[Provided data Boundary: Start]

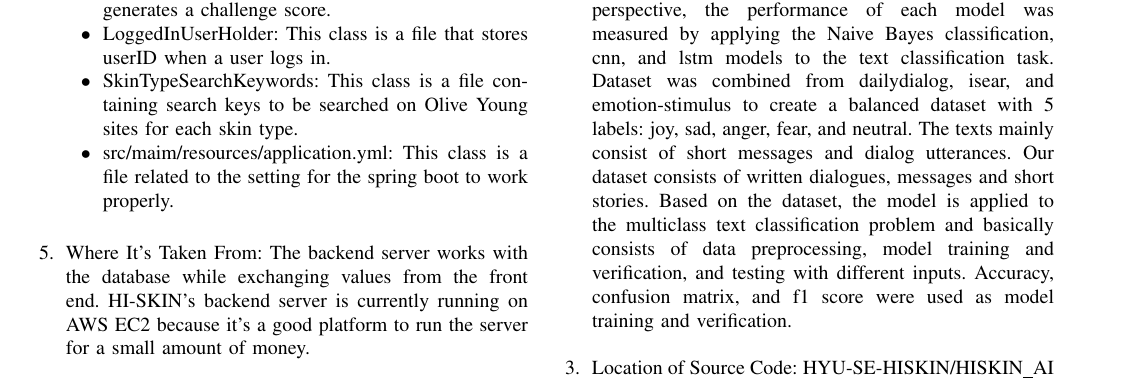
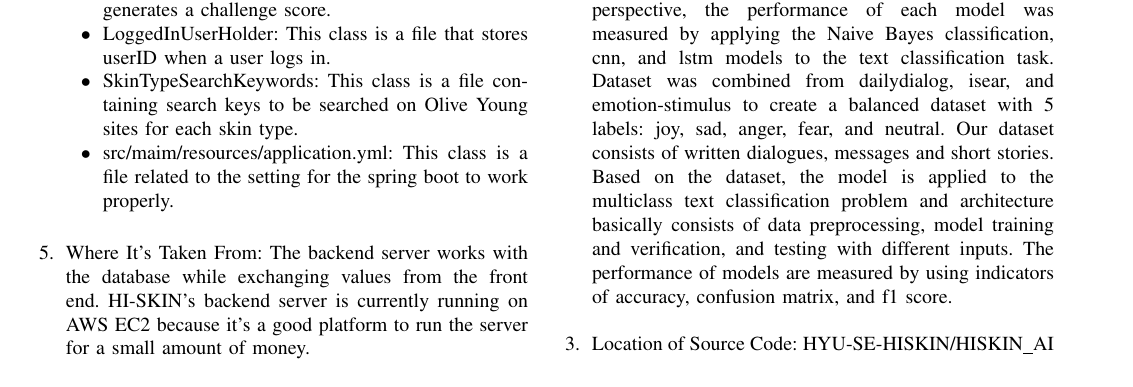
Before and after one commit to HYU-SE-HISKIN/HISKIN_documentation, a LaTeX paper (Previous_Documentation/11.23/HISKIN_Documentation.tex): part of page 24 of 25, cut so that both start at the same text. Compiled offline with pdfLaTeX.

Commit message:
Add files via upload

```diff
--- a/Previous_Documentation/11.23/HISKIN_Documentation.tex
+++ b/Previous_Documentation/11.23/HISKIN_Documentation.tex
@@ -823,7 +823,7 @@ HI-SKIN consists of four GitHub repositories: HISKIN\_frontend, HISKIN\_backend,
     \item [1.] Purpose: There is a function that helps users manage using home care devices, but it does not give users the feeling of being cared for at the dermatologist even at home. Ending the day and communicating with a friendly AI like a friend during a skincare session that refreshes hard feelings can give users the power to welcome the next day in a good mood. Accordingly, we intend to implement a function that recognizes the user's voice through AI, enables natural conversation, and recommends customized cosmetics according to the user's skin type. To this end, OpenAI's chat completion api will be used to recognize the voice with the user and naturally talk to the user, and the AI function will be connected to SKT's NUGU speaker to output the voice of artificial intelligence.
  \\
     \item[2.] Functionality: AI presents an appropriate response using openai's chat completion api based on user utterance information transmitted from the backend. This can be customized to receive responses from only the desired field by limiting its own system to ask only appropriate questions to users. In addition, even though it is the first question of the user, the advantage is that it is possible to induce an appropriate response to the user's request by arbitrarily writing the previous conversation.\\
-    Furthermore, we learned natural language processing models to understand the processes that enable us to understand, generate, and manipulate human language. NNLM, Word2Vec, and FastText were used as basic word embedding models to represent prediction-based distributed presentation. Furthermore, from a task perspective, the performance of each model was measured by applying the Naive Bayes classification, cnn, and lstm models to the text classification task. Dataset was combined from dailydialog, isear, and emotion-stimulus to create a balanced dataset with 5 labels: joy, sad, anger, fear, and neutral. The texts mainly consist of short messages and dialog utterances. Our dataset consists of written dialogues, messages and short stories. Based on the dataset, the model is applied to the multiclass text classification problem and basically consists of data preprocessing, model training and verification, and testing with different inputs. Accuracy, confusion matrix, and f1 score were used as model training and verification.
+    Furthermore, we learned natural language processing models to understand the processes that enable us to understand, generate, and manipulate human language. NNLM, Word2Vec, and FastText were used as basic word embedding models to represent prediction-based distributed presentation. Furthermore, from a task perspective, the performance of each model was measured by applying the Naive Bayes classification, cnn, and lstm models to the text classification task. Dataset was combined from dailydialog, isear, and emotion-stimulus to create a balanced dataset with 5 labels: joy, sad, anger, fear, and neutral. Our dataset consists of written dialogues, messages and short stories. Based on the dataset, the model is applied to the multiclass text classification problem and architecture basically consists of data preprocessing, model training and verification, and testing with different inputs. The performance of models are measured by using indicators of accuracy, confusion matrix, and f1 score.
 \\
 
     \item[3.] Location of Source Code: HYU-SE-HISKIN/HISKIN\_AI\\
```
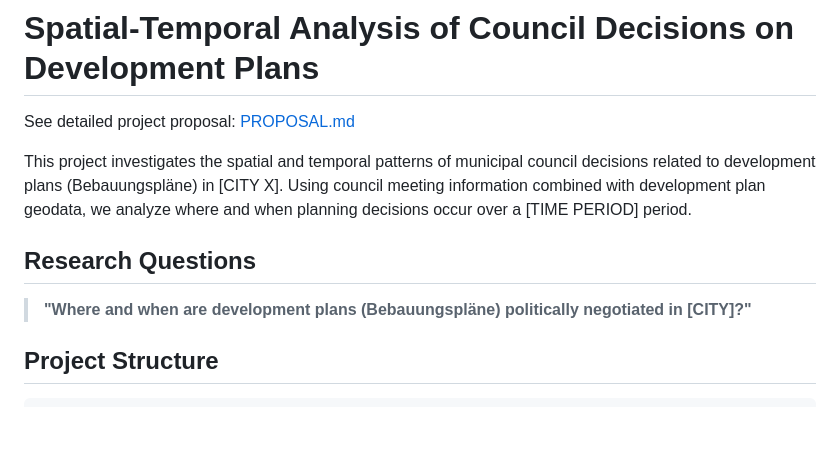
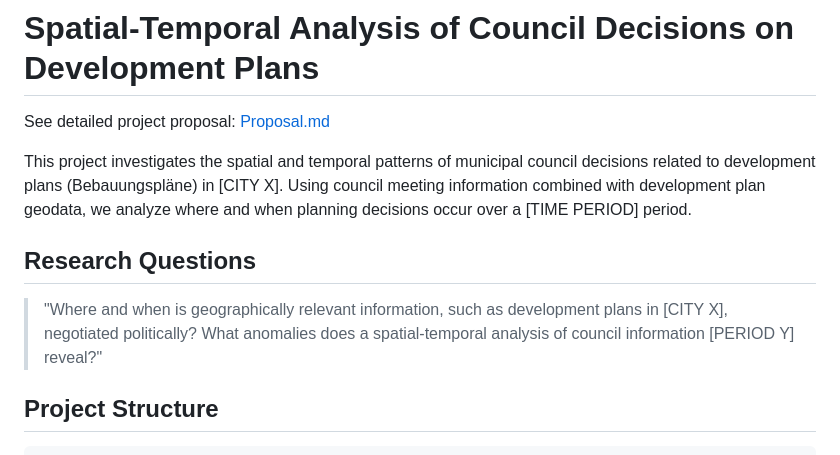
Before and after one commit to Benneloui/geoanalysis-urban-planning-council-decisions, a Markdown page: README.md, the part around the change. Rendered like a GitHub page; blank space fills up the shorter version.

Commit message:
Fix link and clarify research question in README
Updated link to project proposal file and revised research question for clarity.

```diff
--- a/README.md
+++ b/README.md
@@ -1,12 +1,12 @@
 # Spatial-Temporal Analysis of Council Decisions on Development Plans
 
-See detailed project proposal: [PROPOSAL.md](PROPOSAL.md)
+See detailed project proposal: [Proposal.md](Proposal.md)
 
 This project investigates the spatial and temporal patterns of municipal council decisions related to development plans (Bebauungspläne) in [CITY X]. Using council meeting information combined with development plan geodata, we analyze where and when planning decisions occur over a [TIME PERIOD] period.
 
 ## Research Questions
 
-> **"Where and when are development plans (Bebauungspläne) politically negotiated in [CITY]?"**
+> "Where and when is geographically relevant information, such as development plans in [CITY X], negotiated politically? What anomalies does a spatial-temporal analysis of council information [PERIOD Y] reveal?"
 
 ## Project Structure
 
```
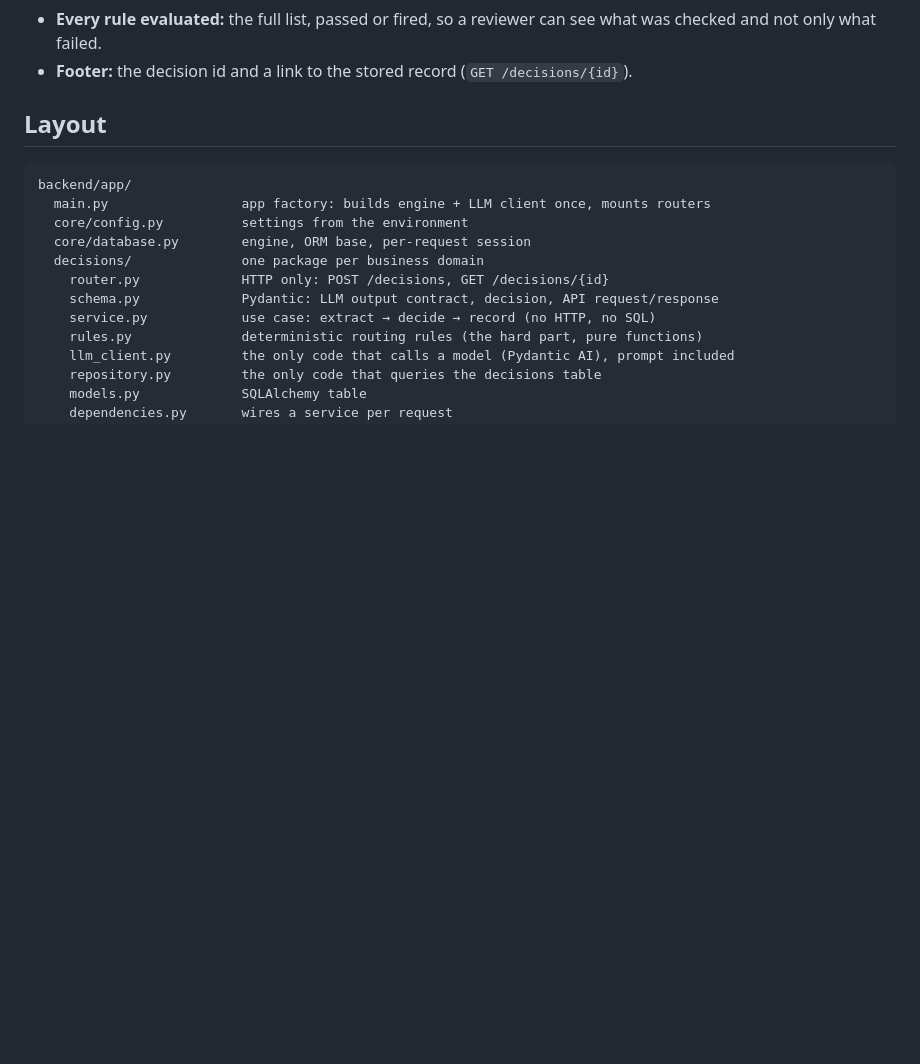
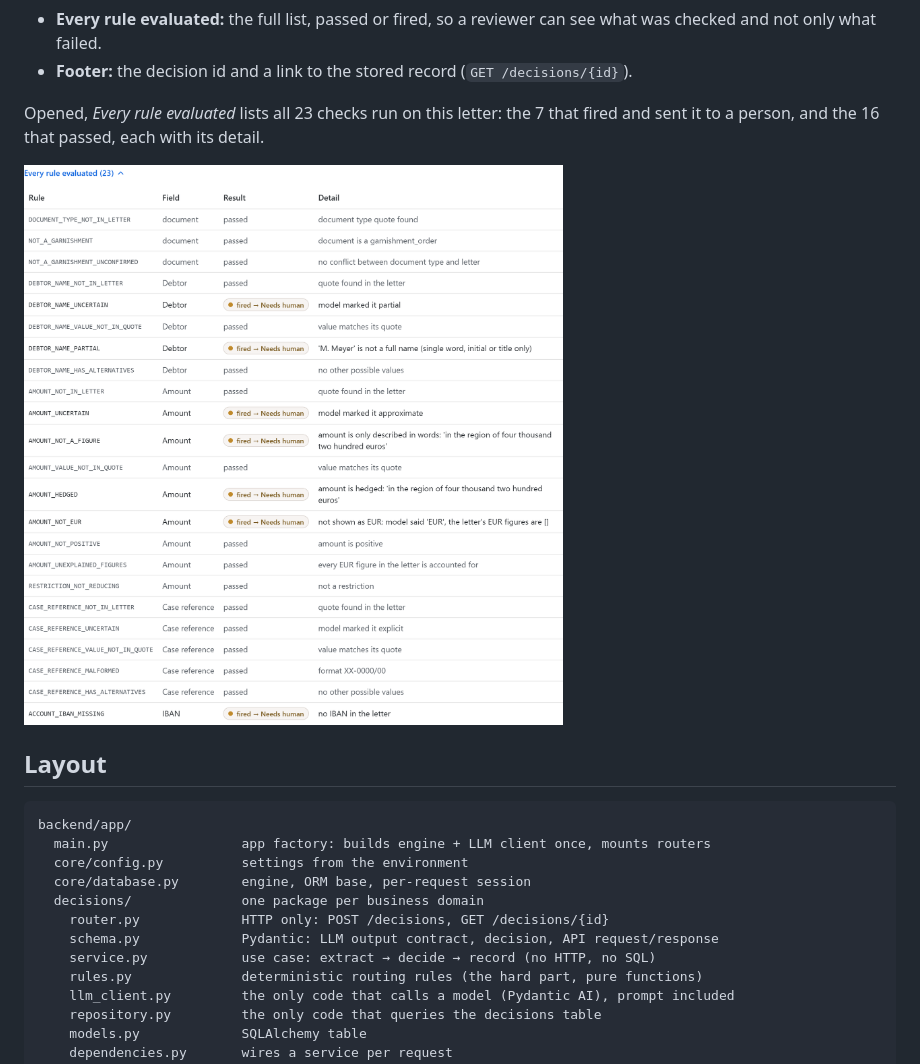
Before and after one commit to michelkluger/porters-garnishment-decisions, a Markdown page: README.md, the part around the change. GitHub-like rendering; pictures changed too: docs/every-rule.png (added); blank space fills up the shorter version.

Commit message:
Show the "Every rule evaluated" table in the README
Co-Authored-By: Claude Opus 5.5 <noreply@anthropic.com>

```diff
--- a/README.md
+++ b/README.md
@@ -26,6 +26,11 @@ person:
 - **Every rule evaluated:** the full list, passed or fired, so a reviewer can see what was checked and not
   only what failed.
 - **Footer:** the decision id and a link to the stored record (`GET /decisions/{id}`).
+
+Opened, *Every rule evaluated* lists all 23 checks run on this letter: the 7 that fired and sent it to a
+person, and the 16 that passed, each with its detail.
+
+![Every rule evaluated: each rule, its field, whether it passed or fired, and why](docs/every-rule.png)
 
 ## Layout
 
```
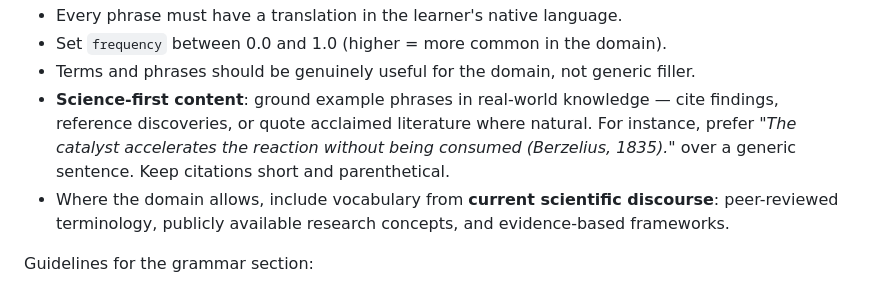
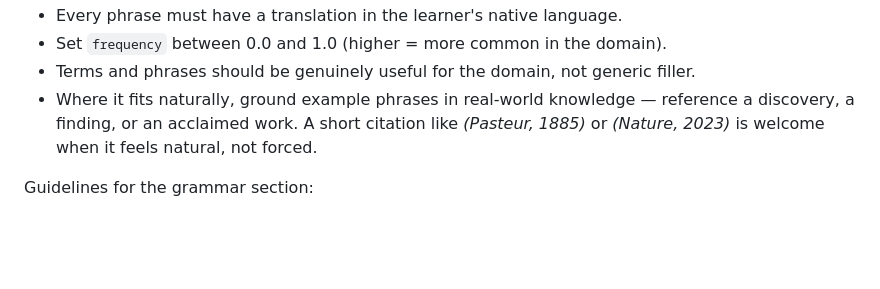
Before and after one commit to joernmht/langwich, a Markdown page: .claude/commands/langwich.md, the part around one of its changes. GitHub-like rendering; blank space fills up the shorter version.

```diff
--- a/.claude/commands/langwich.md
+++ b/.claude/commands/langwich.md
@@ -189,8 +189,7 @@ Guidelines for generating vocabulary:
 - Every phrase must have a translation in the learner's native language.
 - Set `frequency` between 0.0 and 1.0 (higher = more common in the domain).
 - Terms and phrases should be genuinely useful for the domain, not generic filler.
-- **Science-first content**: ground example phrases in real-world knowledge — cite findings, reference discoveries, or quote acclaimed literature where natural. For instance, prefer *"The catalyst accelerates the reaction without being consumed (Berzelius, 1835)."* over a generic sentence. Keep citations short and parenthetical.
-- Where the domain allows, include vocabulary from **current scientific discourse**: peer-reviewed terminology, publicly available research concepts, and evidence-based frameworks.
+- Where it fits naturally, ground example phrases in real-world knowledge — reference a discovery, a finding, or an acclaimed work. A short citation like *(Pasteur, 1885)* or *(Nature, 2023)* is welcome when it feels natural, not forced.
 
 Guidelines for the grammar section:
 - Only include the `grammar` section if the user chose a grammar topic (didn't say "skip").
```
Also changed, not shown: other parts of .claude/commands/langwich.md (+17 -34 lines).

[Provided data Boundary: End]

• [Aim of the exercise] Print all of the records shown above exactly, leaving out each picture.

• [Output]
Before and after one commit to HYU-SE-HISKIN/HISKIN_documentation, a LaTeX paper (Previous_Documentation/11.23/HISKIN_Documentation.tex): part of page 24 of 25, cut so that both start at the same text. Compiled offline with pdfLaTeX.

Commit message:
Add files via upload

```diff
--- a/Previous_Documentation/11.23/HISKIN_Documentation.tex
+++ b/Previous_Documentation/11.23/HISKIN_Documentation.tex
@@ -823,7 +823,7 @@ HI-SKIN consists of four GitHub repositories: HISKIN\_frontend, HISKIN\_backend,
     \item [1.] Purpose: There is a function that helps users manage using home care devices, but it does not give users the feeling of being cared for at the dermatologist even at home. Ending the day and communicating with a friendly AI like a friend during a skincare session that refreshes hard feelings can give users the power to welcome the next day in a good mood. Accordingly, we intend to implement a function that recognizes the user's voice through AI, enables natural conversation, and recommends customized cosmetics according to the user's skin type. To this end, OpenAI's chat completion api will be used to recognize the voice with the user and naturally talk to the user, and the AI function will be connected to SKT's NUGU speaker to output the voice of artificial intelligence.
  \\
     \item[2.] Functionality: AI presents an appropriate response using openai's chat completion api based on user utterance information transmitted from the backend. This can be customized to receive responses from only the desired field by limiting its own system to ask only appropriate questions to users. In addition, even though it is the first question of the user, the advantage is that it is possible to induce an appropriate response to the user's request by arbitrarily writing the previous conversation.\\
-    Furthermore, we learned natural language processing models to understand the processes that enable us to understand, generate, and manipulate human language. NNLM, Word2Vec, and FastText were used as basic word embedding models to represent prediction-based distributed presentation. Furthermore, from a task perspective, the performance of each model was measured by applying the Naive Bayes classification, cnn, and lstm models to the text classification task. Dataset was combined from dailydialog, isear, and emotion-stimulus to create a balanced dataset with 5 labels: joy, sad, anger, fear, and neutral. The texts mainly consist of short messages and dialog utterances. Our dataset consists of written dialogues, messages and short stories. Based on the dataset, the model is applied to the multiclass text classification problem and basically consists of data preprocessing, model training and verification, and testing with different inputs. Accuracy, confusion matrix, and f1 score were used as model training and verification.
+    Furthermore, we learned natural language processing models to understand the processes that enable us to understand, generate, and manipulate human language. NNLM, Word2Vec, and FastText were used as basic word embedding models to represent prediction-based distributed presentation. Furthermore, from a task perspective, the performance of each model was measured by applying the Naive Bayes classification, cnn, and lstm models to the text classification task. Dataset was combined from dailydialog, isear, and emotion-stimulus to create a balanced dataset with 5 labels: joy, sad, anger, fear, and neutral. Our dataset consists of written dialogues, messages and short stories. Based on the dataset, the model is applied to the multiclass text classification problem and architecture basically consists of data preprocessing, model training and verification, and testing with different inputs. The performance of models are measured by using indicators of accuracy, confusion matrix, and f1 score.
 \\
 
     \item[3.] Location of Source Code: HYU-SE-HISKIN/HISKIN\_AI\\
```
Before and after one commit to Benneloui/geoanalysis-urban-planning-council-decisions, a Markdown page: README.md, the part around the change. Rendered like a GitHub page; blank space fills up the shorter version.

Commit message:
Fix link and clarify research question in README
Updated link to project proposal file and revised research question for clarity.

```diff
--- a/README.md
+++ b/README.md
@@ -1,12 +1,12 @@
 # Spatial-Temporal Analysis of Council Decisions on Development Plans
 
-See detailed project proposal: [PROPOSAL.md](PROPOSAL.md)
+See detailed project proposal: [Proposal.md](Proposal.md)
 
 This project investigates the spatial and temporal patterns of municipal council decisions related to development plans (Bebauungspläne) in [CITY X]. Using council meeting information combined with development plan geodata, we analyze where and when planning decisions occur over a [TIME PERIOD] period.
 
 ## Research Questions
 
-> **"Where and when are development plans (Bebauungspläne) politically negotiated in [CITY]?"**
+> "Where and when is geographically relevant information, such as development plans in [CITY X], negotiated politically? What anomalies does a spatial-temporal analysis of council information [PERIOD Y] reveal?"
 
 ## Project Structure
 
```
Before and after one commit to michelkluger/porters-garnishment-decisions, a Markdown page: README.md, the part around the change. GitHub-like rendering; pictures changed too: docs/every-rule.png (added); blank space fills up the shorter version.

Commit message:
Show the "Every rule evaluated" table in the README
Co-Authored-By: Claude Opus 5.5 <noreply@anthropic.com>

```diff
--- a/README.md
+++ b/README.md
@@ -26,6 +26,11 @@ person:
 - **Every rule evaluated:** the full list, passed or fired, so a reviewer can see what was checked and not
   only what failed.
 - **Footer:** the decision id and a link to the stored record (`GET /decisions/{id}`).
+
+Opened, *Every rule evaluated* lists all 23 checks run on this letter: the 7 that fired and sent it to a
+person, and the 16 that passed, each with its detail.
+
+![Every rule evaluated: each rule, its field, whether it passed or fired, and why](docs/every-rule.png)
 
 ## Layout
 
```
Before and after one commit to joernmht/langwich, a Markdown page: .claude/commands/langwich.md, the part around one of its changes. GitHub-like rendering; blank space fills up the shorter version.

```diff
--- a/.claude/commands/langwich.md
+++ b/.claude/commands/langwich.md
@@ -189,8 +189,7 @@ Guidelines for generating vocabulary:
 - Every phrase must have a translation in the learner's native language.
 - Set `frequency` between 0.0 and 1.0 (higher = more common in the domain).
 - Terms and phrases should be genuinely useful for the domain, not generic filler.
-- **Science-first content**: ground example phrases in real-world knowledge — cite findings, reference discoveries, or quote acclaimed literature where natural. For instance, prefer *"The catalyst accelerates the reaction without being consumed (Berzelius, 1835)."* over a generic sentence. Keep citations short and parenthetical.
-- Where the domain allows, include vocabulary from **current scientific discourse**: peer-reviewed terminology, publicly available research concepts, and evidence-based frameworks.
+- Where it fits naturally, ground example phrases in real-world knowledge — reference a discovery, a finding, or an acclaimed work. A short citation like *(Pasteur, 1885)* or *(Nature, 2023)* is welcome when it feels natural, not forced.
 
 Guidelines for the grammar section:
 - Only include the `grammar` section if the user chose a grammar topic (didn't say "skip").
```
Also changed, not shown: other parts of .claude/commands/langwich.md (+17 -34 lines).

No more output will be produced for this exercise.